* WORK TO COMPLETE: In the entries below, spot each line with the word "Also" and copy it.
── SUPPLIED MATERIAL ──
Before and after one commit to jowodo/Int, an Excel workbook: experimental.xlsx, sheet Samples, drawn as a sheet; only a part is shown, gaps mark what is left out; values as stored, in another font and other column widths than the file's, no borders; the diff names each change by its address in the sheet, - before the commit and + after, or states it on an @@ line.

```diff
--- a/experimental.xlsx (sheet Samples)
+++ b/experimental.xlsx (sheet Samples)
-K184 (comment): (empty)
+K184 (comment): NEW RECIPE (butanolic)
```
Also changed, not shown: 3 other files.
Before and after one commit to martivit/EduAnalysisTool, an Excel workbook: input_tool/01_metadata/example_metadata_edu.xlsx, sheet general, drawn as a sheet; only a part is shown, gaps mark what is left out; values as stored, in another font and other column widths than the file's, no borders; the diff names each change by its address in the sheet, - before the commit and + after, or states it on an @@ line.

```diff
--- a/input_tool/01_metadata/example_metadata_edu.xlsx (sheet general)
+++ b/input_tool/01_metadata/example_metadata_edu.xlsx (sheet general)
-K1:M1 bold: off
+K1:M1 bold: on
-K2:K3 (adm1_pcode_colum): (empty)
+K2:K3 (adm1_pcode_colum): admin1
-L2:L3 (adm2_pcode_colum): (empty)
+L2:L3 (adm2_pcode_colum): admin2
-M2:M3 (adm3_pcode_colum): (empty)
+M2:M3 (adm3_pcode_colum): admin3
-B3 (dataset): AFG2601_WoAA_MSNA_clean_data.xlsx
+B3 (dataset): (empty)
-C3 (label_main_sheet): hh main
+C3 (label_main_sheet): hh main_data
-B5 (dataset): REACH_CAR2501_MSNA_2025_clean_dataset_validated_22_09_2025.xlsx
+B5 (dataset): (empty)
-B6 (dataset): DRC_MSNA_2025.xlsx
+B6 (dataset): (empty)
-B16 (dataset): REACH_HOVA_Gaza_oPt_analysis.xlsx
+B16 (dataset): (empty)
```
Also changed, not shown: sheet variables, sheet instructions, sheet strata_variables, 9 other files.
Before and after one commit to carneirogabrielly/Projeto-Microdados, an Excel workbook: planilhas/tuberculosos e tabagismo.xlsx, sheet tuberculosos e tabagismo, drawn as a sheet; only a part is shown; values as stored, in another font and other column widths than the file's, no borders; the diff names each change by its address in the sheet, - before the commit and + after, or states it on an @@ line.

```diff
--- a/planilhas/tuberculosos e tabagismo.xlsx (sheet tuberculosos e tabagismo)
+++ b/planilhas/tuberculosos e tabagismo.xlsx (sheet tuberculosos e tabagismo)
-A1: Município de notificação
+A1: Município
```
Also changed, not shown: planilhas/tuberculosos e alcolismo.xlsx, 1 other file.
───
* RESULT:
Also changed, not shown: 3 other files.
Also changed, not shown: sheet variables, sheet instructions, sheet strata_variables, 9 other files.
Also changed, not shown: planilhas/tuberculosos e alcolismo.xlsx, 1 other file.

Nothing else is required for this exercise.